» **Exercise brief**
What lines in the data hold the string "https"? Show them.

» **Input data**
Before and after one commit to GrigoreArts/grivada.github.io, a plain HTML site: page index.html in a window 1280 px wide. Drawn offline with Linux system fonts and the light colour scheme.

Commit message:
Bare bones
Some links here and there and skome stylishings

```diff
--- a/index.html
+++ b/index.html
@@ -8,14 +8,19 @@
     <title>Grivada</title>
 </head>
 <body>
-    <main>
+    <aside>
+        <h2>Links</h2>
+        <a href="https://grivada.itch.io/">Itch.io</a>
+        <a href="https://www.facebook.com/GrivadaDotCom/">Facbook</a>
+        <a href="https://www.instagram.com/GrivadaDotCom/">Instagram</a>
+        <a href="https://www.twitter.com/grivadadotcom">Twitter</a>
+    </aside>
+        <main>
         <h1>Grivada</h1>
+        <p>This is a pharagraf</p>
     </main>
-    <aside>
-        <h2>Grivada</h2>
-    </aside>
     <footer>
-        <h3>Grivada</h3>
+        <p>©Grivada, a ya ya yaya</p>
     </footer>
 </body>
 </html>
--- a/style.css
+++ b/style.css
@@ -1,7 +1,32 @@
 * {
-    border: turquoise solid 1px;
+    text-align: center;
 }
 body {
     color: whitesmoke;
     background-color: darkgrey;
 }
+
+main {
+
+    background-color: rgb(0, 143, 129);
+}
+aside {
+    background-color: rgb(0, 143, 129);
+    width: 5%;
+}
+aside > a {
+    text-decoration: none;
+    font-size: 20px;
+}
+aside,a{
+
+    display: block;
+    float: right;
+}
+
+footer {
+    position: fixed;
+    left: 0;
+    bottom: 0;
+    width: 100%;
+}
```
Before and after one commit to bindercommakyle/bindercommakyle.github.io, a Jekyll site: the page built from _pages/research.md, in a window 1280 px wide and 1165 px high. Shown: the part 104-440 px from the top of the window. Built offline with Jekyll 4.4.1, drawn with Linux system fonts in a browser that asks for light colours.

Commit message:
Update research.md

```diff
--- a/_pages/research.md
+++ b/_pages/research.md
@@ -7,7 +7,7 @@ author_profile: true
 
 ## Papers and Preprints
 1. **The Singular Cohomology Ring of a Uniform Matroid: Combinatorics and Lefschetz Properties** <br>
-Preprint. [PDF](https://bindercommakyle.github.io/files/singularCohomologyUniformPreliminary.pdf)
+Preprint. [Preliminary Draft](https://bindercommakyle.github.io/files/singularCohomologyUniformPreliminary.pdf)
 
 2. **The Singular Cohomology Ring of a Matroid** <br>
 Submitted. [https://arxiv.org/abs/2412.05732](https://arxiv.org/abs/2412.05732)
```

» **Reply to the task**
+        <a href="https://grivada.itch.io/">Itch.io</a>
+        <a href="https://www.facebook.com/GrivadaDotCom/">Facbook</a>
+        <a href="https://www.instagram.com/GrivadaDotCom/">Instagram</a>
+        <a href="https://www.twitter.com/grivadadotcom">Twitter</a>
-Preprint. [PDF](https://bindercommakyle.github.io/files/singularCohomologyUniformPreliminary.pdf)
+Preprint. [Preliminary Draft](https://bindercommakyle.github.io/files/singularCohomologyUniformPreliminary.pdf)
 Submitted. [https://arxiv.org/abs/2412.05732](https://arxiv.org/abs/2412.05732)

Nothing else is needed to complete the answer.